It doesn’t help that confidence and uncertainty are widely misunderstood concepts outside the scientific community.

Another part of the problem is that for a long time, many scientists themselves repeated this message because of the complexity of the climate system. All extremes take place in a naturally variable and chaotic climate system, which complicates event attribution.

Attribution scientists have the greatest clarity and confidence in attributing heat events that occur over large areas and extended time periods. For example, two separate studies found that the 2013 extreme heat in Australia would have been virtually impossible without human-caused climate change.

Rainfall events are trickier. This complexity can create confusion about the extreme events that are better understood, and lead to missed communication opportunities.

The need for better communication

Understanding the precise causes of recent extreme weather and climate events isn’t just an academic pursuit.

Extreme event attribution has become a research avenue with important benefits to the public. Society’s beliefs about which events are caused by climate change will influence decisions about how to adapt to those changes. Poor decisions in this area can jeopardise infrastructure and human health.

For example, if we dismissed the link between climate change and the 2003 European heatwave without scientific analysis, we would be poorly prepared for protecting vulnerable people from heat stress in the future under further global warming.

Any assessment of future climate risk and preparedness requires a scientific basis.
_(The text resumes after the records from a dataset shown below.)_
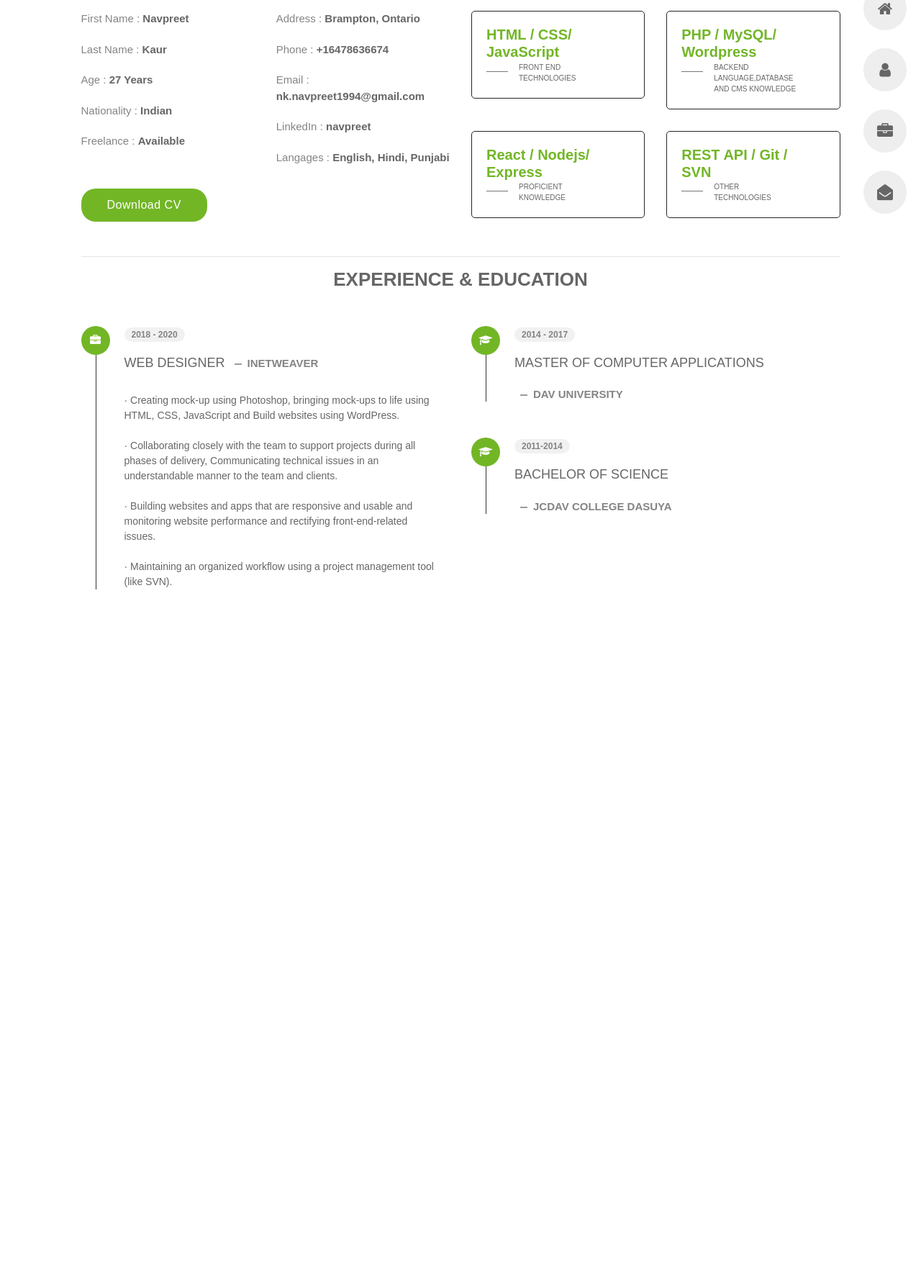
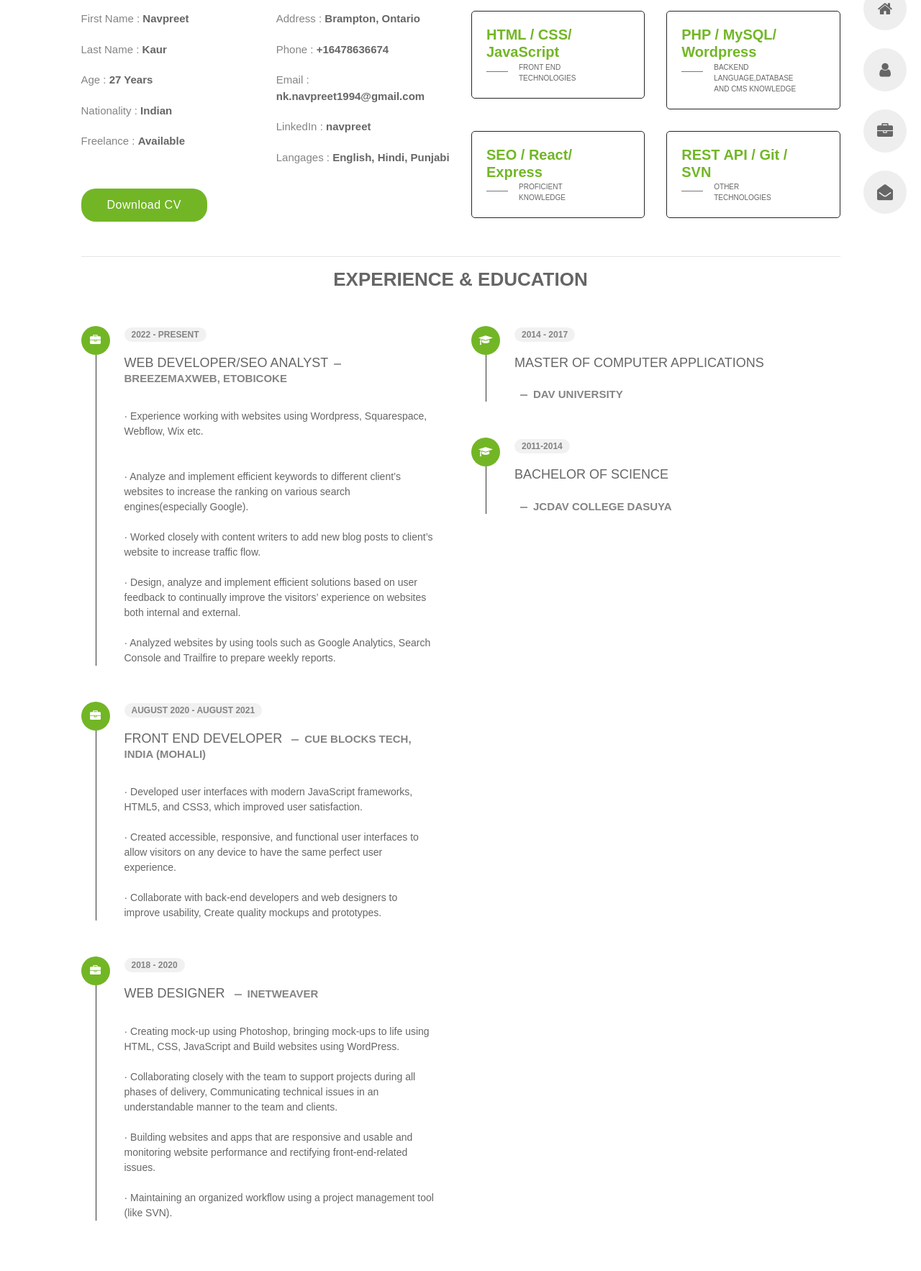
Before and after one commit to Nav-preet/nav, a PHP site: page /phpmail/about.php in a window 1280 px wide. Shown: the part 265-2031 px from the top of the page at 72% size. Before the commit the page ends 1084 px from the top, so only its background shows below. Run offline with PHP 8.4, Linux system fonts and the light colour scheme.

Commit message:
files content updated

```diff
--- a/about.php
+++ b/about.php
@@ -58,7 +58,7 @@
                     </div>
                     <div class="col-6">
                         <div class="box-stats">
-                            <h3 class="poppins-font position-relative">React / Nodejs/<br/>Express</h3>
+                            <h3 class="poppins-font position-relative">SEO / React/<br/>Express</h3>
                             <p class="open-sans-font m-0 position-relative text-uppercase">Proficient <span class="d-block">Knowledge</span></p>
                         </div>
                     </div>
@@ -79,6 +79,54 @@
                 <h3 class="text-uppercase pb-5 mb-0 text-left text-sm-center custom-title ft-wt-600">Experience <span>&</span> Education</h3>
             </div>
             <div class="col-lg-6 m-15px-tb">
+                <div class="resume-box">
+                    <ul>
+                        <li>
+                            <div class="icon">
+                                <i class="fa fa-briefcase"></i>
+                            </div>
+                            <span class="time open-sans-font text-uppercase">2022 - PRESENT</span>
+                            <h5 class="poppins-font text-uppercase">Web Developer/SEO Analyst <span class="place open-sans-font">BreezeMaxWeb, Etobicoke</span></h5>
+                            <p class="open-sans-font"><br/>
+                                                        · Experience working with websites using Wordpress, Squarespace, Webflow, Wix etc.                                                       <br/>
+                                                        <br/>
+                                                        <br/>
+                                                        ·  Analyze and implement efficient keywords to different client’s websites to increase the ranking on various search engines(especially Google).
+                                                        <br/>
+                                                        <br/>
+                                                        · Worked closely with content writers to add new blog posts to client’s website to increase traffic flow.
+                                                        <br/>
+                                                        <br/>
+                                                        · Design, analyze and implement efficient solutions based on user feedback to continually improve the visitors’ experience on websites both internal and external.
+                                                        <br/>
+                                                        <br/>
+                                                        · Analyzed websites by using tools such as Google Analytics, Search Console and Trailfire to prepare weekly reports.
+
+                            </p>
+                        </li>
+                    </ul>
+                </div>
+                <div class="resume-box">
+                    <ul>
+                        <li>
+                            <div class="icon">
+                                <i class="fa fa-briefcase"></i>
+                            </div>
+                            <span class="time open-sans-font text-uppercase">August  2020 - August  2021</span>
+                            <h5 class="poppins-font text-uppercase">Front End Developer <span class="place open-sans-font">Cue Blocks Tech, India (Mohali)</span></h5>
+                            <p class="open-sans-font"><br/>
+                                                        · Developed user interfaces with modern JavaScript frameworks, HTML5, and CSS3, which improved user satisfaction.
+                                                        <br/>
+                                                        <br/>
+                                                        · Created accessible, responsive, and functional user interfaces to allow visitors on any device to have the same perfect user experience.
+                                                        <br/>
+                                                        <br/>
+                                                        · Collaborate with back-end developers and web designers to improve usability, Create quality mockups and prototypes.
+                                                        <br/>
+                            </p>
+                        </li>
+                    </ul>
+                </div>
                 <div class="resume-box">
                     <ul>
                         <li>
--- a/index.php
+++ b/index.php
@@ -7,7 +7,7 @@
         <div class="home-container-right">
             <h6>HI THERE !</h6>
             <h1>I'M <span class="name">Navpreet Kaur</span></h1>
-            <p>I'm a web designer & front‑end developer focused on crafting clean & user‑friendly experiences, I am passionate about building excellent software that improves the lives of those around me.</p>
+            <p>I'm a web designer / front‑end developer and SEO Analyst focused on crafting clean & user‑friendly experiences, I am passionate about building excellent software that improves the lives of those around me.</p>
             <a class="btn btn-aboutme" href="about.php"><span>More About Me</span></a>
         </div>
     </div>
```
It should not be based on opinions formed from personal perceptions, media reports, or politicians’ comments.

A community responsibility

Changes in extreme weather and climate events are the primary way that most people experience climate change. While scientific discussions around global average temperatures are useful for understanding the wider issue, you don’t experience “global average temperature”. Yet we all have some direct experience of extremes.

We argue that scientists need to communicate accurately the scientific links between extremes and global warming, so that people can make informed decisions about actions to limit the risks posed by these events.

We propose several simple guidelines for clear communication around extremes:

  • Lead with what the science does understand and save the caveats and uncertainties for later. For example, start by explaining the impact of global warming on heatwaves and then discuss the specifics of an individual event.

  • Use metaphors to explain risk and probabilities. For instance, discussion of global warming as “loading the dice toward more rolls of extreme events”, or “stacking the deck” in favour of extremes, are examples of accessible language.

  • Avoid loaded language like “blame” and “fault”.

  • Use accessible language for conveying uncertainty and confidence. For example, scientists often use the word “uncertainty” to discuss the envelope of future climate scenarios, but to the public, “uncertainty” means we just don’t know. Instead, use the word “range”.

  • Try to avoid language that creates a sense of hopelessness. For example, rather than calling further increases in some extreme weather “inevitable”, we can discuss the choice we face between a future with increases in extreme weather, and one with less.

These guidelines may also help the public evaluate the accuracy of reporting about weather extremes. If the link between an extreme event and climate change is rejected outright without an attribution analysis, it probably doesn’t represent the evolving science.

Conversely, if an extreme is presented as evidence of climate change, without discussion of nuance and complexity, it is equally unlikely to reflect up-to-date attribution science.

If scientists get better at communicating their work, and readers get better at assessing what’s accurate and what’s not, we will all be better informed to make choices that can hopefully stave off a future with more extreme weather.


This article is based on an analysis published today in the World Meteorological Organization (WMO) Bulletin, led by Susan Hassol and Simon Torok.